It feels self-indulgent to be too upset - the only thing to do is to mark, and remember. And the guide guards, too, against painting history here in colours of only black and white. "There were many heroes, and villains, but also people who were both, and made different decisions every day of the week," he explains. "Lives were lived here, for years, with all the complications that they would normally bring."
"Spielberg made it acceptable to bring these things out into the open"
Back in Krakow, and the rare opportunity to meet one of Schindler's actual list - Niusia Horowitz. An elderly lady of beauty and spirit, she remembers little of Oskar Schindler himself, whom she encountered as a child, and her life was complicated by the fact she told no one, not even her family, about her extraordinary background, until Spielberg came along.
"He made it acceptable to bring these things out into the open," she explains over dinner in one of Krakow’s liveliest restaurants, where the cast and crew of ‘Schindler’s List’ often dined together. But it is clear, too, that Niusia is not consumed by the past, talking about her makeup, her hair, her life in America. She lives in the present, which is the biggest victory anyone with her history can claim. There are an estimated 7,000 descendants of the names on Schindler’s List living in the world today.
And Niusia was delighted when Spielberg turned up. "I sat on his knee," she confides, with the grin of a teenager. Another era, another hero.
Schindler’s List 20th Anniversary Edition is available on Blu-ray and DVD from Universal Pictures.

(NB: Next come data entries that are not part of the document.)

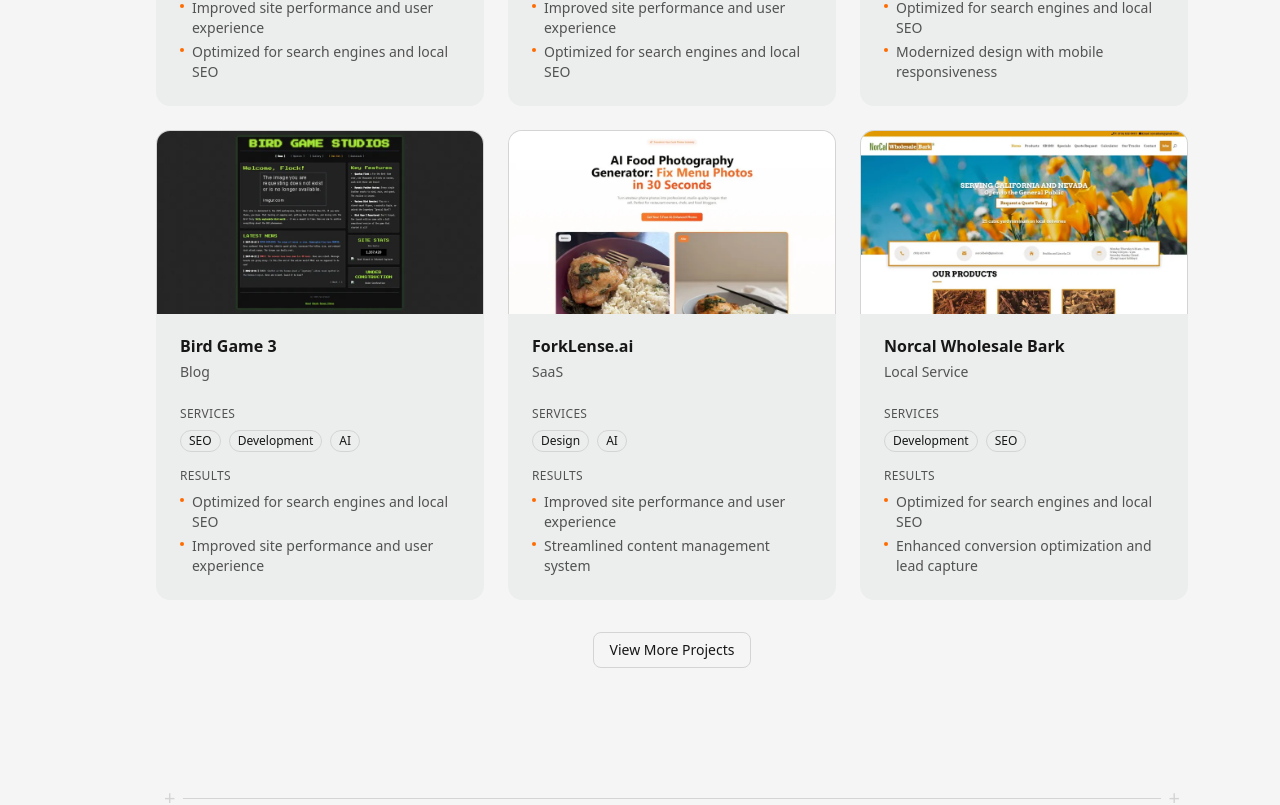
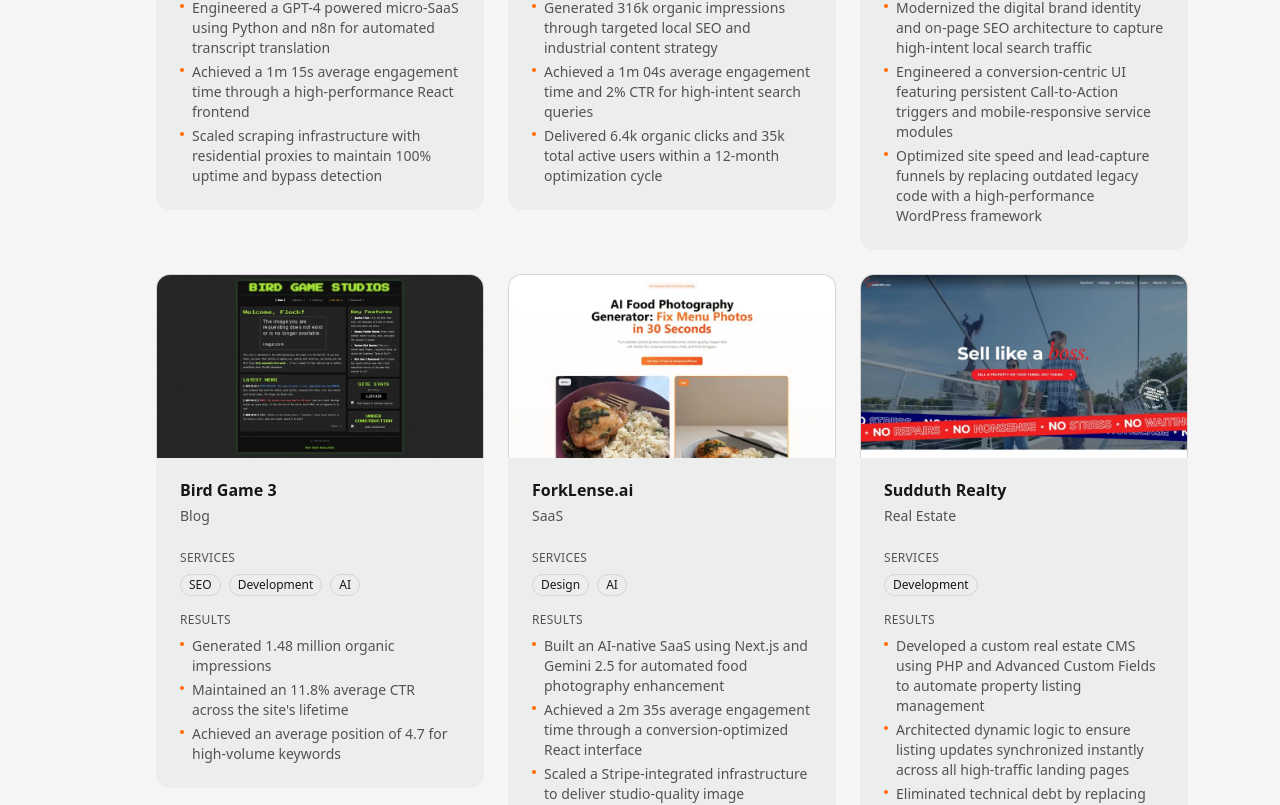
Before and after one commit to Shermanito/my-portfolio, a Next.js app: page / in a window 1280 px wide. Shown: the part 3920-4725 px from the top of the page. Built offline with nearby package versions, Linux system fonts and the light colour scheme.

Commit message:
Update portfolio cards with real metrics and VIS bullet points

```diff
--- a/src/data/portfolio.ts
+++ b/src/data/portfolio.ts
@@ -9,8 +9,9 @@
     industry: 'Coaching',
     services: ['Design', 'Development'],
     results: [
-      'Improved site performance and user experience',
-      'Modernized design with mobile responsiveness',
+      'Deployed a minimalist personal brand landing page optimized for high-speed performance and mobile-first indexing',
+      'Developed professional brand copy and a streamlined UI to establish immediate consulting authority',
+      'Engineered a frictionless lead-capture funnel to facilitate direct client inquiries and professional networking',
     ],
     image: '/portfolio/screencapture-alan-faitel-2026-03-10-20_56_06 (1).webp',
     priority: 17,
@@ -21,8 +22,9 @@
     industry: 'Local Service',
     services: ['Development'],
     results: [
-      'Enhanced conversion optimization and lead capture',
-      'Streamlined content management system',
+      'Rebuilt a dated, hardcoded dumpster rental site into a high-authority digital platform to capture local waste management leads',
+      'Engineered a conversion-optimized UI with strategic Request Quote triggers and mobile-responsive service tiers',
+      'Migrated legacy code to a high-performance WordPress CMS to streamline site updates and maximize lead-capture efficiency',
     ],
     image: '/portfolio/screencapture-tkodumpsters-2026-03-10-21_46_48.webp',
     priority: 10,
@@ -33,23 +35,12 @@
     industry: 'Local Service',
     services: ['Redesign'],
     results: [
-      'Improved site performance and user experience',
-      'Modernized design with mobile responsiveness',
+      'Modernized the digital presence and on-page SEO architecture to capture high-intent local safety auditing queries',
+      'Engineered a high-trust UI featuring persistent Request Inspection triggers and mobile-responsive service modules',
+      'Transitioned outdated legacy code to a high-performance WordPress framework to optimize site speed and lead capture',
     ],
     image: '/portfolio/screencapture-playgroundsafetyinspections-net-2026-03-10-21_43_28.webp',
     priority: 9,
-  },
-  {
-    id: '4',
-    company: 'Norcal Wholesale Bark',
-    industry: 'Local Service',
-    services: ['Development', 'SEO'],
-    results: [
-      'Optimized for search engines and local SEO',
-      'Enhanced conversion optimization and lead capture',
-    ],
-    image: '/portfolio/screencapture-norcalwholesalebark-2026-03-10-21_43_40.webp',
-    priority: 8,
   },
   {
     id: '5',
@@ -57,8 +48,9 @@
     industry: 'SaaS',
     services: ['Design', 'Development'],
     results: [
-      'Improved site performance and user experience',
-      'Streamlined content management system',
+      'Architected a white-label hosting platform using WHM/cPanel to provide high-performance managed server environments',
+      'Implemented an automated client-side billing and management portal to streamline the user experience for monthly retainer accounts',
+      'Scaled a recurring revenue model by managing full-stack WordPress maintenance, security, and uptime for a diverse client portfolio',
     ],
     image: '/portfolio/Fifth-Accelerate.webp',
     priority: 9,
@@ -69,8 +61,9 @@
     industry: 'SaaS',
     services: ['SEO', 'PPC'],
     results: [
-      'Optimized for search engines and local SEO',
-      'Enhanced conversion optimization and lead capture',
+      'Optimized Google Ads campaigns through advanced keyword research and negative keyword filtering to reduce CPC',
+      'Executed a comprehensive technical SEO audit, implementing schema markup and metadata to improve site indexation',
+      'Identified high-value long-tail opportunities through competitive research, leading to direct site-wide architectural improvements',
     ],
     image: '/portfolio/screencapture-planiversity-2026-03-10-21_43_47.webp',
     priority: 11,
@@ -81,8 +74,9 @@
     industry: 'Local Service',
     services: ['Development'],
     results: [
-      'Improved site performance and user experience',
-      'Enhanced conversion optimization and lead capture',
+      'Developed a high-speed WordPress architecture from Figma designs within a strict 1-week deployment cycle',
+      'Built a custom child-theme design system optimized for high-conversion local service lead generation',
+      'Engineered a modular backend allowing the client to independently manage service areas and promotional content',
     ],
     image: '/portfolio/screencapture-flashaircare-2026-03-10-21_43_57.webp',
     priority: 15,
@@ -93,8 +87,9 @@
     industry: 'Real Estate',
     services: ['Development'],
     results: [
-      'Improved site performance and user experience',
-      'Modernized design with mobile responsiveness',
+      'Developed a custom real estate CMS using PHP and Advanced Custom Fields to automate property listing management',
+      'Architected dynamic logic to ensure listing updates synchronized instantly across all high-traffic landing pages',
+      'Eliminated technical debt by replacing manual site edits with a scalable backend for seamless, weekly inventory updates',
     ],
     image: '/portfolio/screencapture-sudduthrealty-2026-03-10-21_45_10.webp',
     priority: 8,
@@ -105,8 +100,9 @@
     industry: 'Coaching',
     services: ['Development'],
     results: [
-      'Improved site performance and user experience',
-      'Enhanced conversion optimization and lead capture',
+      'Translated complex Figma layouts into a responsive, lightweight WordPress site using a custom-coded child theme',
+      'Optimized front-end performance and visual hierarchy to enhance user trust and appointment booking flow',
+      'Delivered a streamlined CMS interface enabling the client to scale wellness programs without developer intervention',
     ],
     image: '/portfolio/screencapture-sephirahwellness-2026-03-10-21_45_17.webp',
     priority: 17,
@@ -117,8 +113,9 @@
     industry: 'Coaching',
     services: ['Development'],
     results: [
-      'Improved site performance and user experience',
-      'Modernized design with mobile responsiveness',
+      'Executed a full Figma-to-WordPress build for a premium executive coaching brand with a 7-day turnaround',
+      'Implemented a sophisticated, clean UI design system to establish immediate authority for high-ticket consulting',
+      'Developed a scalable content framework for future thought-leadership resources and workshop management',
     ],
     image: '/portfolio/screencapture-languageforleading-2026-03-10-21_45_29.webp',
     priority: 18,
@@ -129,8 +126,9 @@
     industry: 'Local Service',
     services: ['Redesign'],
     results: [
-      'Improved site performance and user experience',
-      'Modernized design with mobile responsiveness',
+      'Rebuilt a dated local service site into a high-authority digital platform focused on energy efficiency leads',
+      'Implemented a conversion-centric design system with strategic CTA placement to reduce friction in the customer journey',
+      'Delivered a scalable, lightweight WordPress build that replaced legacy infrastructure for improved stability and user experience',
     ],
     image: '/portfolio/screencapture-gophoenixenergy-2026-03-10-21_45_38.webp',
     priority: 11,
@@ -141,8 +139,9 @@
     industry: 'Local Service',
     services: ['Redesign', 'SEO'],
     results: [
-      'Optimized for search engines and local SEO',
-      'Modernized design with mobile responsiveness',
+      'Modernized the digital brand identity and on-page SEO architecture to capture high-intent local search traffic',
+      'Engineered a conversion-centric UI featuring persistent Call-to-Action triggers and mobile-responsive service modules',
+      'Optimized site speed and lead-capture funnels by replacing outdated legacy code with a high-performance WordPress framework',
     ],
     image: '/portfolio/screencapture-pinpointleakdetection-2026-03-10-20_56_06.webp',
     priority: 6,
@@ -153,8 +152,9 @@
     industry: 'Local Service',
     services: ['Redesign', 'SEO', 'Social Media'],
     results: [
-      'Improved site performance and user experience',
-      'Optimized for search engines and local SEO',
+      'Generated 316k organic impressions through targeted local SEO and industrial content strategy',
+      'Achieved a 1m 04s average engagement time and 2% CTR for high-intent search queries',
+      'Delivered 6.4k organic clicks and 35k total active users within a 12-month optimization cycle',
     ],
     image: '/portfolio/screencapture-chalks-2026-03-10-21_46_21.webp',
     priority: 2,
@@ -165,20 +165,22 @@
     industry: 'SaaS',
     services: ['Design', 'Development', 'PPC', 'Social Media'],
     results: [
-      'Improved site performance and user experience',
-      'Enhanced conversion optimization and lead capture',
+      'Scaled a viral seasonal service via Facebook Ad campaigns and retargeting, acquiring hundreds of customers within a 60-day launch window',
+      'Architected a comprehensive customer journey including high-converting landing pages, automated email funnels, and personalized onboarding questionnaires',
+      'Developed a seamless service delivery engine integrating Stripe, Zoom, and automated recording distribution to manage high-volume daily call schedules',
     ],
     image: '/portfolio/video-with-santa-claus.webp',
     priority: 14,
   },
   {
     id: '15',
-    company: 'KopyKat.ai',
+    company: 'Kopycat.ai',
     industry: 'SaaS',
     services: ['Design', 'Development', 'SEO'],
     results: [
-      'Improved site performance and user experience',
-      'Optimized for search engines and local SEO',
+      'Engineered a GPT-4 powered micro-SaaS using Python and n8n for automated transcript translation',
+      'Achieved a 1m 15s average engagement time through a high-performance React frontend',
+      'Scaled scraping infrastructure with residential proxies to maintain 100% uptime and bypass detection',
     ],
     image: '/portfolio/screencapture-kopycat-ai-2026-03-10-21_46_30.webp',
     priority: 1,
@@ -189,8 +191,9 @@
     industry: 'Blog',
     services: ['SEO', 'Development', 'AI'],
     results: [
-      'Optimized for search engines and local SEO',
-      'Improved site performance and user experience',
+      'Generated 1.48 million organic impressions',
+      'Maintained an 11.8% average CTR across the site\'s lifetime',
+      'Achieved an average position of 4.7 for high-volume keywords',
     ],
     image: '/portfolio/screencapture-birdgame3-2026-03-10-20_56_12.webp',
     priority: 7,
@@ -201,8 +204,9 @@
     industry: 'SaaS',
     services: ['Design', 'AI'],
     results: [
-      'Improved site performance and user experience',
-      'Streamlined content management system',
+      'Built an AI-native SaaS using Next.js and Gemini 2.5 for automated food photography enhancement',
+      'Achieved a 2m 35s average engagement time through a conversion-optimized React interface',
+      'Scaled a Stripe-integrated infrastructure to deliver studio-quality image processing in <30 seconds',
     ],
     image: '/portfolio/screencapture-forklense-io-2026-03-10-21_46_41.webp',
     priority: 7,
@@ -213,8 +217,9 @@
     industry: 'Ecomm',
     services: ['Design', 'Development'],
     results: [
-      'Improved site performance and user experience',
-      'Modernized design with mobile responsiveness',
+      'Engineered a high-conversion WooCommerce storefront optimized for a single-product hero marketing strategy',
+      'Boosted retention and purchase intent through strategic exit-intent popups, urgency triggers, and persuasive sales copywriting',
+      'Streamlined the customer journey by implementing a one-click style checkout flow and mobile-responsive payment architecture',
     ],
     image: '/portfolio/Optimal-Neck-Support-Brace.webp',
     priority: 14,
```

Some stunning stills below see Spielberg, Neeson, Fiennes and the rest of the cast and crew in action, 22 years ago...